Conventional shot domain migration constructs a subsurface image by combining the forward extrapolated down-going wavefield from a source location and reverse extrapolated up-going wavefield originating at the surface receiver positions. Similarly, sea surface related multiples can also be used for imaging the subsurface where the boundary data for the down-going and up-going wavefields are generated at the receiver locations via up-down wavefield separation. After up-down separation, the down-going and up-going wavefields act as the source and receiver surface wavefields and exist at the receiver positions.
Compared to primaries imaging, multiples imaging can help to enhance subsurface illumination in depth migration; because the source wavefield (down-going wavefield) of multiples imaging is more broadly distributed than the source wavefield of primaries imaging. More significantly, multiples imaging improves angular illumination by using additional source wavefield coverage.

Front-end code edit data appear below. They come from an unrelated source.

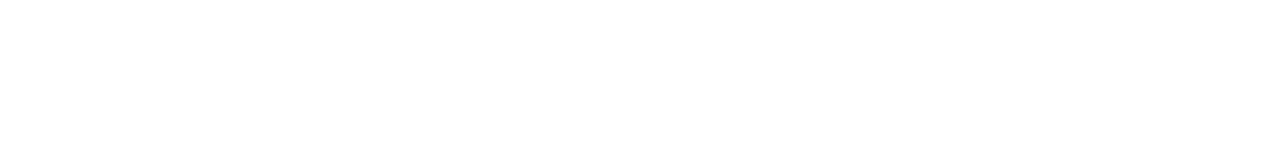
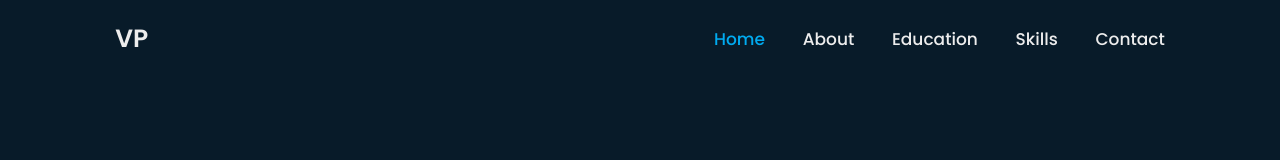
Before and after one commit to vaishnavipandey08/My_Portfolio, a plain HTML site: page index.html in a window 1280 px wide. Drawn offline with nearby package versions, Linux system fonts and the light colour scheme.

Commit message:
Header Section Added

```diff
--- a/index.html
+++ b/index.html
@@ -4,14 +4,29 @@
     <meta charset="UTF-8">
     <meta name="viewport" content="width=device-width, initial-scale=1.0">
     <link rel="stylesheet" href="style.css">
+
+    <!-- Box Icons -->
+
+    <link href='https://unpkg.com/boxicons@2.1.4/css/boxicons.min.css' rel='stylesheet' >
     <title>Portfolio_Page</title>
 </head>
 <body>
 
+    <!-- Header Design  -->
+    <header class="header">
+        <a href="#" class="logo">VP</a>
+
+        <div class="bx bx-menu" id="menu-icon"></div>
 
 
-
-
+        <nav class="navbar">
+            <a href="#home" class="active">Home</a>
+            <a href="#about">About</a>
+            <a href="#education">Education</a>
+            <a href="skills">Skills</a>
+            <a href="#contact">Contact</a>
+        </nav>
+    </header>
 
 
 
--- a/style.css
+++ b/style.css
@@ -0,0 +1,69 @@
+@import url('https://fonts.googleapis.com/css2?family=Poppins:wght@300;400;500;600;700;800;900&display=swap');
+
+*{
+    margin: 0;
+    padding: 0;
+    box-sizing: border-box;
+    text-decoration: none;
+    border: none;
+    outline: none;
+    scroll-behavior: smooth;
+    font-family: 'Poppins' , sans-serif ;
+}
+
+:root {
+    --bg-color: #081b29;
+    --second-bg-color: #112e42 ;
+    --text-color : #ededed ;
+    --main-color : #00abf0 ;
+}
+
+html {
+    font-size: 62.5%;
+    overflow-x: hidden ;
+}
+
+body {
+    background: var(--bg-color);
+    color: var(--text-color);
+}
+
+.header {
+    position: fixed;
+    top: 0;
+    left: 0;
+    width: 100%;
+    padding: 2rem 9%;
+    background-color: transparent;
+    display: flex;
+    justify-content: space-between;
+    align-items: center;
+    z-index: 100;
+}
+
+.logo {
+    font-size: 2.5rem;
+    color: var(--text-color);
+    font-weight: 600;
+}
+
+.navbar a {
+    font-size: 1.7rem;
+    color: var(--text-color);
+    font-weight: 500;
+    margin-left: 3.5rem;
+    transition: .3s;
+}
+
+.navbar a:hover,
+.navbar a.active
+{
+    color: var(--main-color);
+}
+
+#menu-icon {
+    font-size: 3.6rem;
+    color: var(--text-color);
+    cursor: pointer;
+    display: none;
+}
```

In this paper, 3D field data examples are used to compare imaging of primaries and imaging of multiples. A shallow water field data example shows the successful application of the technology to mitigate the acquisition footprint and generate very high resolution images. A deep water field data example demonstrates the opportunity of the technology to improving subsurface illumination and angular illumination when applied to wide azimuth acquisition. By enhancing subsurface illumination in depth migration, the technology has the potential of improving quality of subsurface reservoir characterization and reducing drilling hazard risks.